• WHAT YOU WILL DO
Return all the entries below exactly as they were given.

┌────────

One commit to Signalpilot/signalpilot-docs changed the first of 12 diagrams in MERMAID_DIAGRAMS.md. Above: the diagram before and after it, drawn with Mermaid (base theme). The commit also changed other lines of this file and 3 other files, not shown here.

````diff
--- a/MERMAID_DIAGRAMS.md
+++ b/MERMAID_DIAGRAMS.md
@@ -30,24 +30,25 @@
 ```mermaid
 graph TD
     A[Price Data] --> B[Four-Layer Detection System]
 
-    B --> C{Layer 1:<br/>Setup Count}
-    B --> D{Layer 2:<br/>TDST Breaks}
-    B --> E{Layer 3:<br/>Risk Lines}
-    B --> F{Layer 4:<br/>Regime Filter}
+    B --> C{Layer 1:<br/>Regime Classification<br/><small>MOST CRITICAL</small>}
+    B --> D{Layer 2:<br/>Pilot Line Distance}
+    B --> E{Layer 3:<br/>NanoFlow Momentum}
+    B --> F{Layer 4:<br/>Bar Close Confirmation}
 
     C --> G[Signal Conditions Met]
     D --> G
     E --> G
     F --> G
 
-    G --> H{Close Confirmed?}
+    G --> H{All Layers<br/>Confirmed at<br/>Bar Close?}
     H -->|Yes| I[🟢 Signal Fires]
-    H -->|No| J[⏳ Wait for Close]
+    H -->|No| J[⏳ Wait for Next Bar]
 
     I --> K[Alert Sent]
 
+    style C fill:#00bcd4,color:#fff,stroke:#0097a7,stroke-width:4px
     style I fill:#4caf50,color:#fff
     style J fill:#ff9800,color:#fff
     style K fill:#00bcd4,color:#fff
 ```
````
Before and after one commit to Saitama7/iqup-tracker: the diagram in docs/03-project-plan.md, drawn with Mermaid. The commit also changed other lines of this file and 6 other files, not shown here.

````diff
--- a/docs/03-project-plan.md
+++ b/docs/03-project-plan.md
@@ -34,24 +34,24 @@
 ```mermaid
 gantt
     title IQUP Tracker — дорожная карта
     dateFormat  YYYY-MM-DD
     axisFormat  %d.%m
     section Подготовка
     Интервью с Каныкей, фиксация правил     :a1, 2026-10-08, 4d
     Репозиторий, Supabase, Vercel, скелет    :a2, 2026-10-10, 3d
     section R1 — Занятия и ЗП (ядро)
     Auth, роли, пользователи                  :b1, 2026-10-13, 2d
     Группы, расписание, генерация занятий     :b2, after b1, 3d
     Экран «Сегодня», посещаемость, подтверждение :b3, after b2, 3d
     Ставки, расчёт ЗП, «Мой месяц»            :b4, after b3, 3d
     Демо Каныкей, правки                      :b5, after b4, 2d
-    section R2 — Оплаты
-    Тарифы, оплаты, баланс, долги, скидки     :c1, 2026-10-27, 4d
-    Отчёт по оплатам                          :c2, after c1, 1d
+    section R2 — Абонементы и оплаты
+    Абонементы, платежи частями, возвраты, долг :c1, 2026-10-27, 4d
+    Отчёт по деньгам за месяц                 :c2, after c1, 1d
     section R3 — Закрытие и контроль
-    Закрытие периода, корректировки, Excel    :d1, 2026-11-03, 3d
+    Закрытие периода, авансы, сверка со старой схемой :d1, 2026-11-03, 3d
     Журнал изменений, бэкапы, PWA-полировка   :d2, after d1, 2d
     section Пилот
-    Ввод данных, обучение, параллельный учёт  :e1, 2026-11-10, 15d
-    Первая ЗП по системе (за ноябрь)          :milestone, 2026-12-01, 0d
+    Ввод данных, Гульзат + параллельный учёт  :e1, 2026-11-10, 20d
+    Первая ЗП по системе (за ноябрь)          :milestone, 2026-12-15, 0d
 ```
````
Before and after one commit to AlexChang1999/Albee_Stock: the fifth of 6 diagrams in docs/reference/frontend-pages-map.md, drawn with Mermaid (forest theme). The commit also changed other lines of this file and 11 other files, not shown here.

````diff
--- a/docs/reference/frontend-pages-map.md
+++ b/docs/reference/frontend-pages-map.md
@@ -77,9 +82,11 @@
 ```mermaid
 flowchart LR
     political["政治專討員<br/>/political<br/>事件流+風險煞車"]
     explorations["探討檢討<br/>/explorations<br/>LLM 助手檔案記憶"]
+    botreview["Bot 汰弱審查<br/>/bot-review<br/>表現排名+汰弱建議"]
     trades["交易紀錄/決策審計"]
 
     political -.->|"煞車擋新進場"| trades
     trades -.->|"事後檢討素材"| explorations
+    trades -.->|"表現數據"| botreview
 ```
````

└────────

• WRITTEN RESPONSE
One commit to Signalpilot/signalpilot-docs changed the first of 12 diagrams in MERMAID_DIAGRAMS.md. Above: the diagram before and after it, drawn with Mermaid (base theme). The commit also changed other lines of this file and 3 other files, not shown here.

````diff
--- a/MERMAID_DIAGRAMS.md
+++ b/MERMAID_DIAGRAMS.md
@@ -30,24 +30,25 @@
 ```mermaid
 graph TD
     A[Price Data] --> B[Four-Layer Detection System]
 
-    B --> C{Layer 1:<br/>Setup Count}
-    B --> D{Layer 2:<br/>TDST Breaks}
-    B --> E{Layer 3:<br/>Risk Lines}
-    B --> F{Layer 4:<br/>Regime Filter}
+    B --> C{Layer 1:<br/>Regime Classification<br/><small>MOST CRITICAL</small>}
+    B --> D{Layer 2:<br/>Pilot Line Distance}
+    B --> E{Layer 3:<br/>NanoFlow Momentum}
+    B --> F{Layer 4:<br/>Bar Close Confirmation}
 
     C --> G[Signal Conditions Met]
     D --> G
     E --> G
     F --> G
 
-    G --> H{Close Confirmed?}
+    G --> H{All Layers<br/>Confirmed at<br/>Bar Close?}
     H -->|Yes| I[🟢 Signal Fires]
-    H -->|No| J[⏳ Wait for Close]
+    H -->|No| J[⏳ Wait for Next Bar]
 
     I --> K[Alert Sent]
 
+    style C fill:#00bcd4,color:#fff,stroke:#0097a7,stroke-width:4px
     style I fill:#4caf50,color:#fff
     style J fill:#ff9800,color:#fff
     style K fill:#00bcd4,color:#fff
 ```
````
Before and after one commit to Saitama7/iqup-tracker: the diagram in docs/03-project-plan.md, drawn with Mermaid. The commit also changed other lines of this file and 6 other files, not shown here.

````diff
--- a/docs/03-project-plan.md
+++ b/docs/03-project-plan.md
@@ -34,24 +34,24 @@
 ```mermaid
 gantt
     title IQUP Tracker — дорожная карта
     dateFormat  YYYY-MM-DD
     axisFormat  %d.%m
     section Подготовка
     Интервью с Каныкей, фиксация правил     :a1, 2026-10-08, 4d
     Репозиторий, Supabase, Vercel, скелет    :a2, 2026-10-10, 3d
     section R1 — Занятия и ЗП (ядро)
     Auth, роли, пользователи                  :b1, 2026-10-13, 2d
     Группы, расписание, генерация занятий     :b2, after b1, 3d
     Экран «Сегодня», посещаемость, подтверждение :b3, after b2, 3d
     Ставки, расчёт ЗП, «Мой месяц»            :b4, after b3, 3d
     Демо Каныкей, правки                      :b5, after b4, 2d
-    section R2 — Оплаты
-    Тарифы, оплаты, баланс, долги, скидки     :c1, 2026-10-27, 4d
-    Отчёт по оплатам                          :c2, after c1, 1d
+    section R2 — Абонементы и оплаты
+    Абонементы, платежи частями, возвраты, долг :c1, 2026-10-27, 4d
+    Отчёт по деньгам за месяц                 :c2, after c1, 1d
     section R3 — Закрытие и контроль
-    Закрытие периода, корректировки, Excel    :d1, 2026-11-03, 3d
+    Закрытие периода, авансы, сверка со старой схемой :d1, 2026-11-03, 3d
     Журнал изменений, бэкапы, PWA-полировка   :d2, after d1, 2d
     section Пилот
-    Ввод данных, обучение, параллельный учёт  :e1, 2026-11-10, 15d
-    Первая ЗП по системе (за ноябрь)          :milestone, 2026-12-01, 0d
+    Ввод данных, Гульзат + параллельный учёт  :e1, 2026-11-10, 20d
+    Первая ЗП по системе (за ноябрь)          :milestone, 2026-12-15, 0d
 ```
````
Before and after one commit to AlexChang1999/Albee_Stock: the fifth of 6 diagrams in docs/reference/frontend-pages-map.md, drawn with Mermaid (forest theme). The commit also changed other lines of this file and 11 other files, not shown here.

````diff
--- a/docs/reference/frontend-pages-map.md
+++ b/docs/reference/frontend-pages-map.md
@@ -77,9 +82,11 @@
 ```mermaid
 flowchart LR
     political["政治專討員<br/>/political<br/>事件流+風險煞車"]
     explorations["探討檢討<br/>/explorations<br/>LLM 助手檔案記憶"]
+    botreview["Bot 汰弱審查<br/>/bot-review<br/>表現排名+汰弱建議"]
     trades["交易紀錄/決策審計"]
 
     political -.->|"煞車擋新進場"| trades
     trades -.->|"事後檢討素材"| explorations
+    trades -.->|"表現數據"| botreview
 ```
````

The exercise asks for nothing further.